[Your task] From the data that follows, copy every line holding the string "vite".

[Data to examine]
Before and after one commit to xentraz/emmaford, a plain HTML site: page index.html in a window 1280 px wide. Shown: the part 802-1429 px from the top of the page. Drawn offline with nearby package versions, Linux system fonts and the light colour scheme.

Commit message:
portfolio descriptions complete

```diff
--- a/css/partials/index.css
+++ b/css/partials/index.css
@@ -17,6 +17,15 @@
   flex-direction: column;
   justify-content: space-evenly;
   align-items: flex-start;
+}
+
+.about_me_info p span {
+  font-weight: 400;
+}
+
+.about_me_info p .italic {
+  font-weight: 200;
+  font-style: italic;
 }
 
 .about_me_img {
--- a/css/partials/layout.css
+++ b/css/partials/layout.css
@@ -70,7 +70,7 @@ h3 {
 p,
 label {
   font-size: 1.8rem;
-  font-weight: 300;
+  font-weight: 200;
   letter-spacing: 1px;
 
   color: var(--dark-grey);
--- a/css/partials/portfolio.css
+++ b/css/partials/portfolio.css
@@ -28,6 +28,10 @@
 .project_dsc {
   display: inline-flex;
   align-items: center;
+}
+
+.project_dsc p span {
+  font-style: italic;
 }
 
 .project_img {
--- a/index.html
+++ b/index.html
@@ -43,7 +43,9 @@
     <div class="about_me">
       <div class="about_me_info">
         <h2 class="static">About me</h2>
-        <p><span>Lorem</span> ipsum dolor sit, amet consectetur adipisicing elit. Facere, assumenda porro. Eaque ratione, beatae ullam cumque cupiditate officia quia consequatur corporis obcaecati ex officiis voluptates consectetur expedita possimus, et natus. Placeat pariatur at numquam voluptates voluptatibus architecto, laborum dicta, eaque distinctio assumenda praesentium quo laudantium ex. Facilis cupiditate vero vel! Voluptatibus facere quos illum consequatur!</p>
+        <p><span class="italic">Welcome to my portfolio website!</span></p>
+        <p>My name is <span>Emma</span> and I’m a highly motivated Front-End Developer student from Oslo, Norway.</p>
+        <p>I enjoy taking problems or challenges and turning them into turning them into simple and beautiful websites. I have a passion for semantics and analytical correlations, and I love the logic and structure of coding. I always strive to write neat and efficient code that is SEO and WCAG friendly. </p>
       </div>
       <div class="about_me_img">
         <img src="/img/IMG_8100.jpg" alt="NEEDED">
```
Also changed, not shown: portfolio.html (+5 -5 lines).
* * *
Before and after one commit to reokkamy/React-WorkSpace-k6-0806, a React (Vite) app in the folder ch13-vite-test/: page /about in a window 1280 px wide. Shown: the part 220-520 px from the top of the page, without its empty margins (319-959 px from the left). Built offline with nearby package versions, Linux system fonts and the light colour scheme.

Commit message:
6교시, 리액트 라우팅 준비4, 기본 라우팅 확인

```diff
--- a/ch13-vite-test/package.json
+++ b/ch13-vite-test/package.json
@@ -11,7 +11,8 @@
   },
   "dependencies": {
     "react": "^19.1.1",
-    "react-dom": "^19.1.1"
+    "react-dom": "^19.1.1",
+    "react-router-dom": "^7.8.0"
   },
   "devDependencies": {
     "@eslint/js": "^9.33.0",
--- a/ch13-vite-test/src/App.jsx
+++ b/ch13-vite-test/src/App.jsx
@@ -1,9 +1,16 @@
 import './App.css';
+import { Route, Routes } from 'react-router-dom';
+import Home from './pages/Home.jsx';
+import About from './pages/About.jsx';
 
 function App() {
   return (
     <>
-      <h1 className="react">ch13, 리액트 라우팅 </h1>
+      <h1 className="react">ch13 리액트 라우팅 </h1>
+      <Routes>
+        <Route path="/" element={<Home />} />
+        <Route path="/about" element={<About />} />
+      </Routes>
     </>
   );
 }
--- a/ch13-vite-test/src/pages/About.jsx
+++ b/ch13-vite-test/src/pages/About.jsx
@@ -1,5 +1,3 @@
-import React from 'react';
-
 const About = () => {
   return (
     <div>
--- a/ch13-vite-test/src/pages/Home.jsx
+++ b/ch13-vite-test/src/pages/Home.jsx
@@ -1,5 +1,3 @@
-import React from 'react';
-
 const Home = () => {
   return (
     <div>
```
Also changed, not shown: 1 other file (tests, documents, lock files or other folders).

[Exercise result]
Before and after one commit to reokkamy/React-WorkSpace-k6-0806, a React (Vite) app in the folder ch13-vite-test/: page /about in a window 1280 px wide. Shown: the part 220-520 px from the top of the page, without its empty margins (319-959 px from the left). Built offline with nearby package versions, Linux system fonts and the light colour scheme.
--- a/ch13-vite-test/package.json
+++ b/ch13-vite-test/package.json
--- a/ch13-vite-test/src/App.jsx
+++ b/ch13-vite-test/src/App.jsx
--- a/ch13-vite-test/src/pages/About.jsx
+++ b/ch13-vite-test/src/pages/About.jsx
--- a/ch13-vite-test/src/pages/Home.jsx
+++ b/ch13-vite-test/src/pages/Home.jsx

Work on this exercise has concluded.